Although the finished product works well enough, it’s also becoming increasingly apparent that the Volt missed two key project goals. GM’s oft-stated promise that the Volt would achieve 50 mpg in CS mode is history. The fact that GM felt the need to optimize the fuel consumption of the Volt by using premium (required, not just recommended) indicates how rather inefficiently its serial-predominant hybrid system works. It’s not a matter of ragging on about that; it’s just a surprise to those of us who argued endlessly which system (serial or parallel) was more efficient.
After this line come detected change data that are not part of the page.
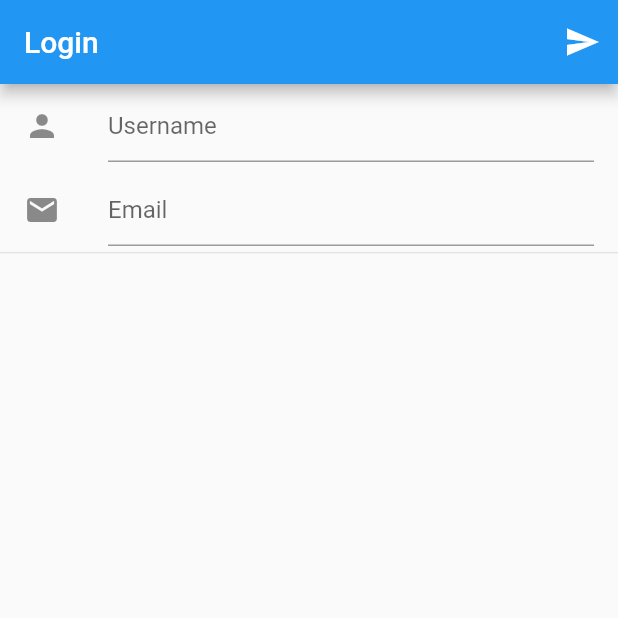
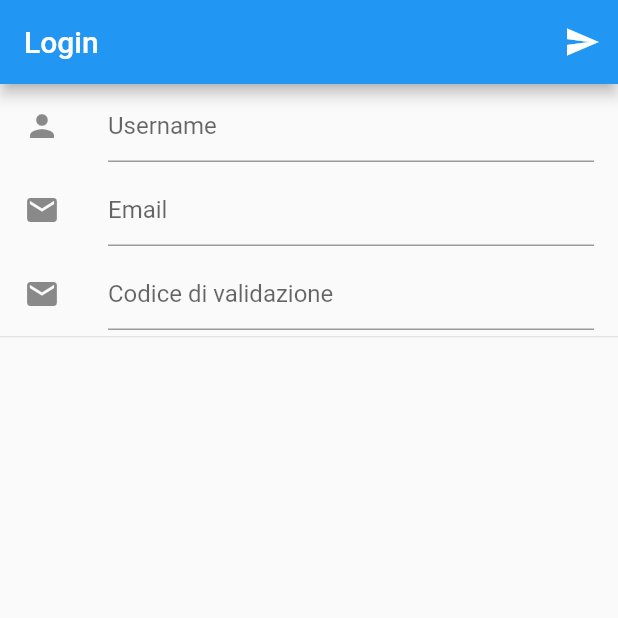
Before and after one commit to enricod/1d1h1photo-flutter, a Flutter app: the screen it shows after launch, after a tap on the "send" icon, on a phone screen of 412 x 824 dp, the top half of it. Run offline on Flutter 3.47's test engine with Material 2 defaults, Android fonts, the phone set to English and light mode, and no system bars; our stand-ins replace camera; network calls fail.

Commit message:
gestione migliorata del login

```diff
--- a/lib/main.dart
+++ b/lib/main.dart
@@ -15,19 +15,21 @@ Future<Null> main() async {
   cameras = await availableCameras();
   var readConfs = storage.readConfs();
   readConfs.then((onValue) {
-    runApp(new MyApp(onValue));
+    runApp(new MyApp(onValue, storage));
   });
 }
 
 class MyApp extends StatelessWidget {
 
   final AppConfs appConfs;
-  MyApp(this.appConfs);
+  final AppTokenStorage storage;
+  MyApp(this.appConfs, this.storage);
 
   Widget _getStartPage() {
     return appConfs.appToken == '' ?
-    new LoginPage() :
-    new MyHomePage(title: 'One Hour, One Day Photo', cameras: cameras);
+
+    new LoginPage(this.appConfs, storage, cameras) :
+    new MyHomePage(title: 'One Hour, One Day Photo', cameras: cameras, appConfs: appConfs);
   }
 
   @override
--- a/lib/model/appconfs.dart
+++ b/lib/model/appconfs.dart
@@ -1,3 +1,20 @@
 class AppConfs {
   String appToken = '';
+  String username;
+  String email;
+
+  AppConfs();
+
+  AppConfs.fromJson(Map<String, dynamic> json)
+      : username = json['username'],
+        appToken = json['appToken'],
+        email = json['email'];
+
+
+  Map<String, dynamic> toJson() =>
+      {
+        'username': username,
+        'appToken': appToken,
+        'email': email
+      };
 }
--- a/lib/model/apptoken_storage.dart
+++ b/lib/model/apptoken_storage.dart
@@ -22,7 +22,9 @@ class AppTokenStorage {
       final file = await _localFile;
       // Read the file
       String contents = await file.readAsString();
-      return json.decode(contents);
+      Map userMap = json.decode(contents);
+
+      return new AppConfs.fromJson(userMap);
     } catch (e) {
       return new AppConfs();
     }
@@ -31,6 +33,7 @@ class AppTokenStorage {
   Future<File> writeConfs(AppConfs counter) async {
     final file = await _localFile;
 
+    print(file.path);
     // Write the file
     return file.writeAsString(json.encode(counter));
   }
--- a/lib/pages/login_page.dart
+++ b/lib/pages/login_page.dart
@@ -4,20 +4,38 @@ import 'dart:async';
 import 'dart:convert';
 import 'package:http/http.dart' as http;
 import '../model/consts.dart';
+import '../model/appconfs.dart';
+import '../model/apptoken_storage.dart';
+import '../pages/home_page.dart';
+import 'package:camera/camera.dart';
 
 class LoginPage extends StatefulWidget {
   final String title = "Login";
+
+  final List<CameraDescription> cameras;
+
+  final AppConfs _appConfs;
+  AppTokenStorage storage;
+
+  LoginPage(this._appConfs, this.storage, this.cameras);
 
   @override
   _LoginState createState() => new _LoginState();
 }
 
 class _LoginState extends State<LoginPage> {
-  bool alreadyregistered = false;
+
   String _username;
-  String email;
-  String apptoken = '';
 
+  String _email;
+
+  // usato per identificare telefono
+  String _apptoken = '';
+
+  // codice di validazione, inviato via email
+  String _code = '';
+
+  bool _codeValid = false;
 
   // esegue chiama al servizio per la registrazione dell'utente
   static Future<Map> doRegisterUser(Map reqBody) async {
@@ -25,6 +43,12 @@ class _LoginState extends State<LoginPage> {
         body: json.encode(reqBody));
     final responseJson = json.decode(res.body);
     return responseJson;
+  }
+
+  static Future<bool> doValidateCode(Map reqBody) async {
+    http.Response res = await http.post(Consts.API_BASE_URL + '/users/codeValidation',
+        body: json.encode(reqBody));
+    return (res.statusCode == 200);
   }
 
   void registerUser(String email, String username) {
@@ -35,11 +59,53 @@ class _LoginState extends State<LoginPage> {
               if (value['head']['success'] == true)
               {
                 setState(() {
-                  apptoken = value['body']['appToken'];
+                 this._apptoken = value['body']['appToken'];
                 });
               }
             },
           onError: (e) { print (e); } );
+  }
+
+  void validateCode(String apptoken, String code) {
+    Future<bool>  response =  doValidateCode(
+        {'AppToken': apptoken, 'Code': code});
+    response.then( (value) {
+          if (value) {
+            setState(() {
+              this._codeValid = true;
+
+              print ("codice valido!");
+              AppConfs newAppConfs = new AppConfs();
+              newAppConfs.username = this._username;
+              newAppConfs.email = this._email;
+              newAppConfs.appToken = this._apptoken;
+
+              widget.storage.writeConfs(newAppConfs);
+
+              Navigator.of(context).push(
+                  new MaterialPageRoute(
+                      builder: (context) => new MyHomePage(title: 'One Hour, One Day Photo', cameras: widget.cameras, appConfs: newAppConfs)
+                  )
+              );
+              // TODO
+              // salva configurazioni
+              // vai a home page
+            });
+          } else {
+            // TODO
+            // mostra messaggio di errore
+          }
+        },
+        onError: (e) { print (e); } );
+  }
+
+
+  void sendData(String email, String username, String code) {
+    if (code == '') {
+      registerUser(email, username);
+    } else {
+      validateCode(this._apptoken, this._code);
+    }
   }
 
   @override
@@ -56,7 +122,7 @@ class _LoginState extends State<LoginPage> {
           new IconButton(
               icon: const Icon(Icons.send),
               onPressed: () {
-                registerUser(email, _username);
+                sendData(_email, _username, _code);
               })
         ],
       ),
@@ -71,19 +137,29 @@ class _LoginState extends State<LoginPage> {
               onChanged:  (val) => setState(() {this._username = val; }),
             ),
           ),
+
           new ListTile(
             leading: const Icon(Icons.email),
             title: new TextField(
               decoration: new InputDecoration(
                 hintText: "Email",
               ),
-              onChanged:  (val) => setState(() {this.email = val; }),
+              onChanged:  (val) => setState(() {this._email = val; }),
+            ),
+          ),
+          new ListTile(
+            leading: const Icon(Icons.email),
+            title: new TextField(
+              decoration: new InputDecoration(
+                hintText: "Codice di validazione",
+              ),
+              onChanged:  (val) => setState(() {this._code = val; }),
             ),
           ),
           const Divider(
             height: 1.0,
           ),
-          new Text(apptoken)
+          new Text(_apptoken)
         ],
       ),
     );
--- a/lib/ui/bottom_bar.dart
+++ b/lib/ui/bottom_bar.dart
@@ -46,6 +46,10 @@ class BottomBar extends StatelessWidget {
               icon: new Icon(Icons.person),
               title: new Text("My Photos"),
             ),
+            new BottomNavigationBarItem(
+              icon: new Icon(Icons.person),
+              title: new Text("My Settings"),
+            ),
         ],
       );
  }
```
Also changed, not shown: lib/pages/home_page.dart (+10 -4 lines), 1 other file.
And now another long held Volt assumption is deflated. Based on GM statements made during the Volt’s long development, the universal understanding was that the Volt would use 8 Kwh of its 16 Kwh battery pack to achieve its 40 mile AER goal. It now turns out that 10.4 Kwh will be utilized. Sounds like small potatoes, but there are three not insignificant consequences as a result:
The very immediate and obvious one is that it will take more electricity to recharge the Volt. Given the losses of conversion at the charger and in the battery, it will probably take 12 to 13 Kwh of metered electricity to recharge a depleted Volt battery, so that the electric “fuel” costs in calculating the Volt’s operating costs need to be increased by some 20%-25%.
The more serious issue is that this deeper rate of discharge will stress the battery to a greater degree. Unsurprisingly, GM says, and presumably believes, that this is not a significant issue, and has confidence in the battery’s long-term health over its projected life. GM has said that the battery will lose between 10% to 30% of its capacity during the 8 years/100k miles of the warranty period. Whether the consumer or GM are hurt more if the Volt battery eventually turns out to age more rapidly is unknown, but it does increase the odds of there being an impact as a result of the deeper discharge.
Why was this change made? The Volt wouldn’t have met its nominal 40 mile AER without it. This and the Volt’s lower gasoline economy are interrelated. Both early Volt goals (40 mile AER on 8Kwh and 50 mpg in CS mode) were not met, because the Volt turned out to be less efficient in both modes.
Whether that’s the fault of excessive weight (some 3800 lbs), or less-than sterling aerodynamics (Cd: .28, same as a W124 Mercedes of 25 years ago), or other inefficiencies, is not known. Yes, the Volt works, just not as efficiently as hoped for, by both its maker and those that have followed its development.